* [Work to be completed]
The required output is all lines below that contain the word "through".
┌─ Available data
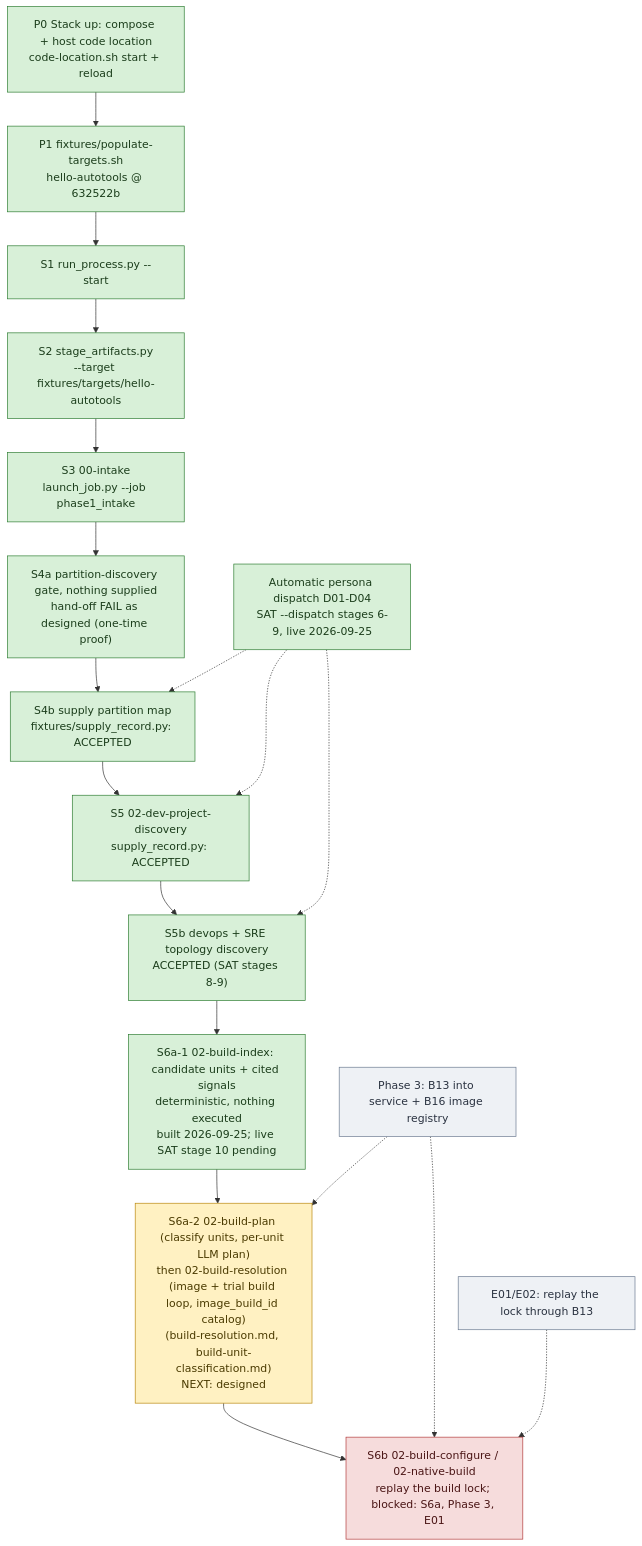
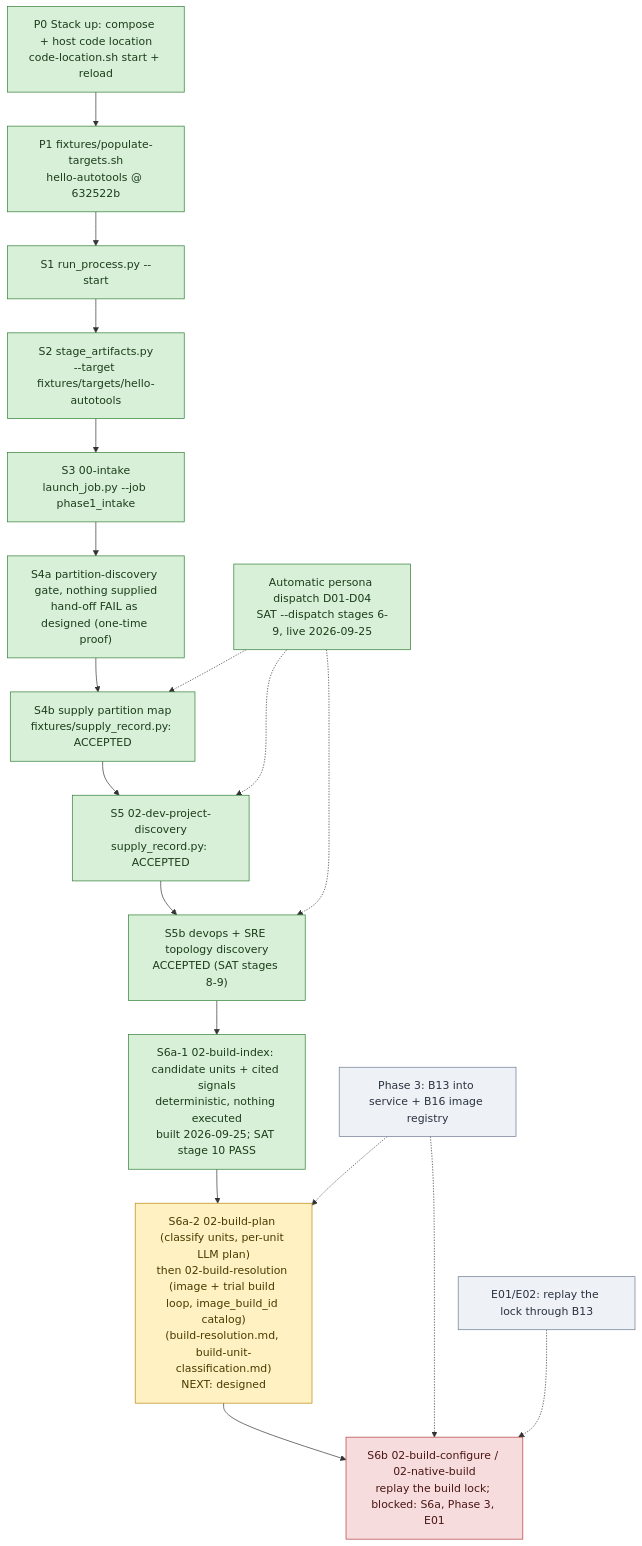
The diagram in docs/processes/flow-bringup.md (wsollers/appsec-review), drawn with Mermaid before and after one commit. The commit also changed other lines of this file and 3 other files, not shown here.

First line of the commit message:
Record SAT PASS through build-index

````diff
--- a/docs/processes/flow-bringup.md
+++ b/docs/processes/flow-bringup.md
@@ -20,31 +20,31 @@
 ```mermaid
 flowchart TD
   P0["P0 Stack up: compose + host code location<br/>code-location.sh start + reload"]:::done
   P1["P1 fixtures/populate-targets.sh<br/>hello-autotools @ 632522b"]:::done
   S1["S1 run_process.py --start"]:::done
   S2["S2 stage_artifacts.py<br/>--target fixtures/targets/hello-autotools"]:::done
   S3["S3 00-intake<br/>launch_job.py --job phase1_intake"]:::done
   S4a["S4a partition-discovery gate, nothing supplied<br/>hand-off FAIL as designed (one-time proof)"]:::done
   S4b["S4b supply partition map<br/>fixtures/supply_record.py: ACCEPTED"]:::done
   S5["S5 02-dev-project-discovery<br/>supply_record.py: ACCEPTED"]:::done
   S5b["S5b devops + SRE topology discovery<br/>ACCEPTED (SAT stages 8-9)"]:::done
   AD["Automatic persona dispatch D01-D04<br/>SAT --dispatch stages 6-9, live 2026-09-25"]:::done
-  S6i["S6a-1 02-build-index: candidate units + cited signals<br/>deterministic, nothing executed<br/>built 2026-09-25; live SAT stage 10 pending"]:::done
+  S6i["S6a-1 02-build-index: candidate units + cited signals<br/>deterministic, nothing executed<br/>built 2026-09-25; SAT stage 10 PASS"]:::done
   S6a["S6a-2 02-build-plan (classify units, per-unit LLM plan)<br/>then 02-build-resolution (image + trial build loop, image_build_id catalog)<br/>(build-resolution.md, build-unit-classification.md)<br/>NEXT: designed"]:::next
   S6["S6b 02-build-configure / 02-native-build<br/>replay the build lock; blocked: S6a, Phase 3, E01"]:::blocked
   B13["Phase 3: B13 into service + B16 image registry"]:::todo
   E01["E01/E02: replay the lock through B13"]:::todo
 
   P0 --> P1 --> S1 --> S2 --> S3 --> S4a --> S4b --> S5 --> S5b --> S6i --> S6a --> S6
   AD -.-> S4b
   AD -.-> S5
   AD -.-> S5b
   B13 -.-> S6a
   B13 -.-> S6
   E01 -.-> S6
 
   classDef done fill:#d8f0d8,stroke:#2e7d32,color:#1b3d1b
   classDef next fill:#fff1c2,stroke:#b8860b,color:#4a3a00
   classDef todo fill:#eef1f5,stroke:#6b7a90,color:#2a3240
   classDef blocked fill:#f6dcdc,stroke:#b23b3b,color:#4a1515
 ```
````
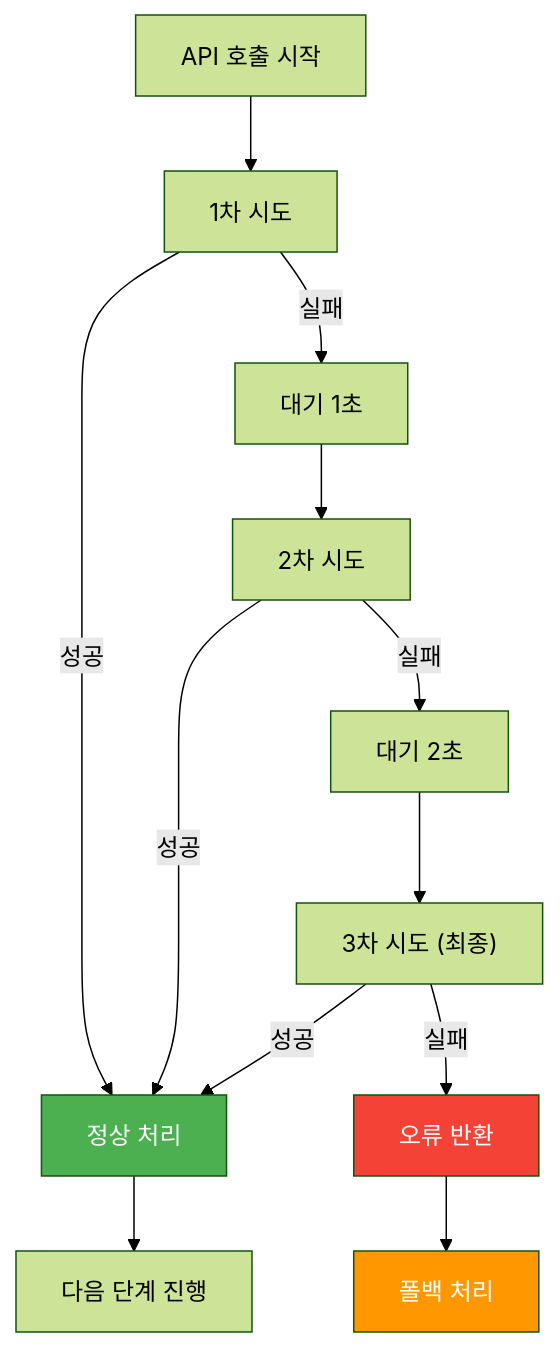
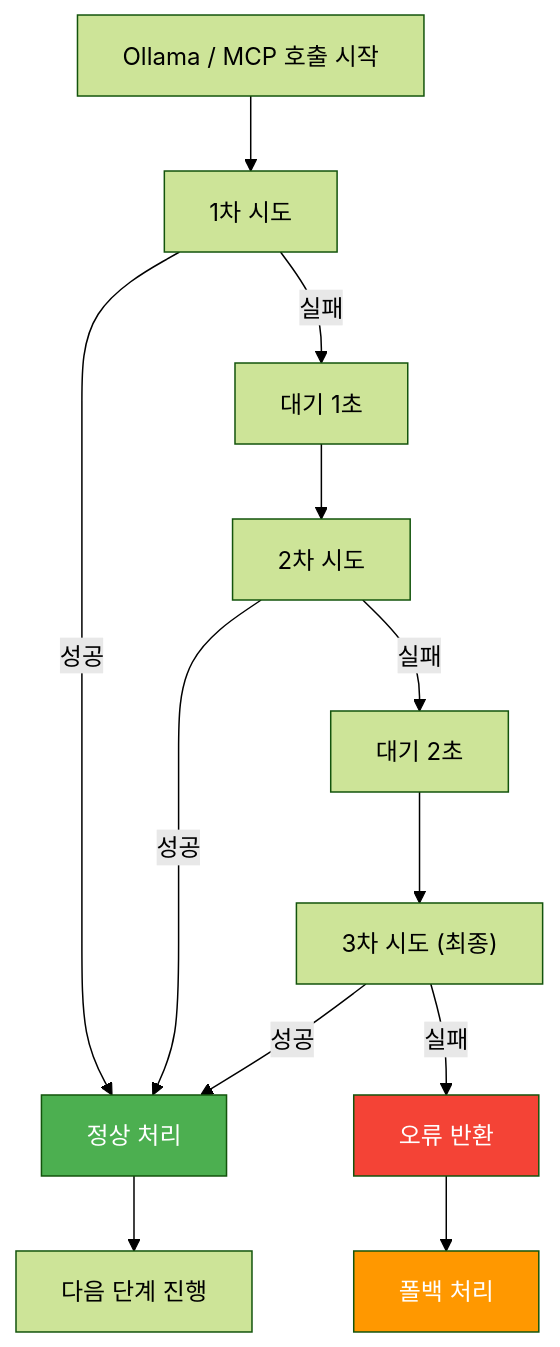
Before and after one commit to laurus-kpa007/agentic-rag-bot: diagram 12 of 13 in docs/api-and-data-flow.md, drawn with Mermaid (forest theme). The commit also changed other lines of this file and 4 other files, not shown here.

First line of the commit message:
docs: Ollama + MCP 통합 설계 반영 및 전체 문서 업데이트

````diff
--- a/docs/api-and-data-flow.md
+++ b/docs/api-and-data-flow.md
@@ -438,26 +453,26 @@
 ```mermaid
 flowchart TD
-    Start["API 호출 시작"]
+    Start["Ollama / MCP 호출 시작"]
 
     Start --> Try1["1차 시도"]
 
     Try1 -->|"성공"| Success["정상 처리"]
     Try1 -->|"실패"| Wait1["대기 1초"]
 
     Wait1 --> Try2["2차 시도"]
 
     Try2 -->|"성공"| Success
     Try2 -->|"실패"| Wait2["대기 2초"]
 
     Wait2 --> Try3["3차 시도 (최종)"]
 
     Try3 -->|"성공"| Success
     Try3 -->|"실패"| Fail["오류 반환"]
 
     Success --> Continue["다음 단계 진행"]
     Fail --> Fallback["폴백 처리"]
 
     style Success fill:#4CAF50,color:#fff
     style Fail fill:#F44336,color:#fff
     style Fallback fill:#FF9800,color:#fff
 ```
````
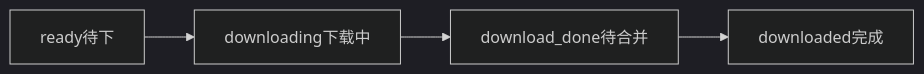
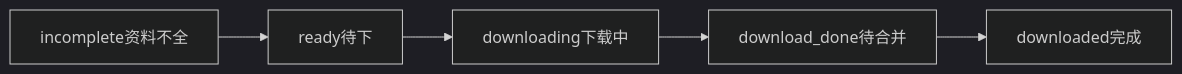
One commit to jeffmkw/Missav_ChromeTool changed the third of 3 diagrams in README.md. Above: the diagram before and after it, drawn with Mermaid (dark theme). The commit also changed other lines of this file, not shown here.

````diff
--- a/README.md
+++ b/README.md
@@ -94,6 +134,7 @@
 ```mermaid
 flowchart LR
-  ready[ready待下] --> downloading[downloading下载中]
+  incomplete[incomplete资料不全] --> ready[ready待下]
+  ready --> downloading[downloading下载中]
   downloading --> download_done[download_done待合并]
   download_done --> downloaded[downloaded完成]
 ```
````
└─
* [Solution]
Record SAT PASS through build-index
   E01["E01/E02: replay the lock through B13"]:::todo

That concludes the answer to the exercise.